This article from Gospa Missions says, "Although this miracle awaits further confirmation in the Church ..." indicating that the Catholic Church has not (yet) accepted the purported miracle.
One source says that Professor John Walker, of Sydney University, had confirmed that the material given to him was human flesh. Sydney University publishes a list of academic staff and, although it reports no Professor John Walker, it appears that a Dr. John Walker had been on the University faculty until 1987, nine years before the supposed miracle, but he worked in medical parasitology. The late Professor
Frederick Zugibe is also credited with having tested the specimen and verified that it came from a living heart.

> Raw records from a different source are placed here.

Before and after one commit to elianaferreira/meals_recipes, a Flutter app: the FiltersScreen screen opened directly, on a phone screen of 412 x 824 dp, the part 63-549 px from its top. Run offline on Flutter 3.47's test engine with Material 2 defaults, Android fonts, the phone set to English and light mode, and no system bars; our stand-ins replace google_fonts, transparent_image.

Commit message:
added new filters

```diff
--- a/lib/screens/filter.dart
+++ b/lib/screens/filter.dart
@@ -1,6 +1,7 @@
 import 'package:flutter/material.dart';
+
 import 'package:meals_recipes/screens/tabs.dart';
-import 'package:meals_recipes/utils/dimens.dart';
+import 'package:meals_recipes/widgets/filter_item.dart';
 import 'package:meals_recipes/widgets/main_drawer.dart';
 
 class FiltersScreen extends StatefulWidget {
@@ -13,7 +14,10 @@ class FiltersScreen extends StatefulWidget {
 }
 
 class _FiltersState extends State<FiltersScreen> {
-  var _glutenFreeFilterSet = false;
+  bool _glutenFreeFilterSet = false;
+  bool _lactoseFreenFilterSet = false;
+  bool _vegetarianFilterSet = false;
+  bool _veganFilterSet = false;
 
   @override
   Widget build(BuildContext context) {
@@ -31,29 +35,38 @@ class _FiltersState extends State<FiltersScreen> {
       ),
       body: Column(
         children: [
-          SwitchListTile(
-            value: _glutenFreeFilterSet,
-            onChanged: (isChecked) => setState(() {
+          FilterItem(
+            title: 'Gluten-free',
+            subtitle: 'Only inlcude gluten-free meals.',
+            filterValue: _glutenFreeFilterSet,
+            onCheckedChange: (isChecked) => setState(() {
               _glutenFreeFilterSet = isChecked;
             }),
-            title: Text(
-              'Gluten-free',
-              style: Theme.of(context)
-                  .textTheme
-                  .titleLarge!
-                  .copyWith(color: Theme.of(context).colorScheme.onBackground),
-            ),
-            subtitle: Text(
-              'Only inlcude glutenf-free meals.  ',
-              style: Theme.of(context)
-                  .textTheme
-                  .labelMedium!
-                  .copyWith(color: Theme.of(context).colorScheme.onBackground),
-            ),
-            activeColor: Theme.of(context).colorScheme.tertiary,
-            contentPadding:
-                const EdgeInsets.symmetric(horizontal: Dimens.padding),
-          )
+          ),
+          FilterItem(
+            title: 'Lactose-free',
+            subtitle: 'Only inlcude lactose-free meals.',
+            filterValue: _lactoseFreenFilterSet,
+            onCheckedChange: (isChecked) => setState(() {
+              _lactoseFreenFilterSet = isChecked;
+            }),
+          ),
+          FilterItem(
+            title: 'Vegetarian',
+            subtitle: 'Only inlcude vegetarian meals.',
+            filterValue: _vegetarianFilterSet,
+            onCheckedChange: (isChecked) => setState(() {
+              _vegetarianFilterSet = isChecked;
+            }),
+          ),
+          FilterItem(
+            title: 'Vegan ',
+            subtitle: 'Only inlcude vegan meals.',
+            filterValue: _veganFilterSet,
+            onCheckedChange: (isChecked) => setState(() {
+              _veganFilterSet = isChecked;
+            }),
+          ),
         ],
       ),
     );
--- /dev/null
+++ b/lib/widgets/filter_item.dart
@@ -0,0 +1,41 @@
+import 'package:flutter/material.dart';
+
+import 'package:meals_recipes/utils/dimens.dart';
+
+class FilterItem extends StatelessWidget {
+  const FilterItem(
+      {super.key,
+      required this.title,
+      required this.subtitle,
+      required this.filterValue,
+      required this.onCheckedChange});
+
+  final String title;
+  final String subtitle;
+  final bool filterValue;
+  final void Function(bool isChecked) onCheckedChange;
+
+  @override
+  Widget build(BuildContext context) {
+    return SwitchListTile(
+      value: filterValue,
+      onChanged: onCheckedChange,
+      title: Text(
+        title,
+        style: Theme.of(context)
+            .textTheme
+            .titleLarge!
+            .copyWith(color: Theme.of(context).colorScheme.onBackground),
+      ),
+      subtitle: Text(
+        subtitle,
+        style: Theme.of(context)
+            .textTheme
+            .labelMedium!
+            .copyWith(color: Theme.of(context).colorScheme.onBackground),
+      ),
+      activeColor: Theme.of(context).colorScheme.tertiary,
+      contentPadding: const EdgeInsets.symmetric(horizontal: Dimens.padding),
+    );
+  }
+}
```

This important investigation is not found in any of the biographies that I have found on Zugibe.
A post on the Catholic Answers forum claims the purported miracle to be a fraud, because the Higher Council of the World Health Organization, which supposedly confirmed the findings of Dr. Edoardo Linoli, does not exist.
One could ask why God would perform this obscure miracle in just this way, and the most plausible reason would be either to bring people back to the faith, or to assist the finances of a struggling church in Argentina.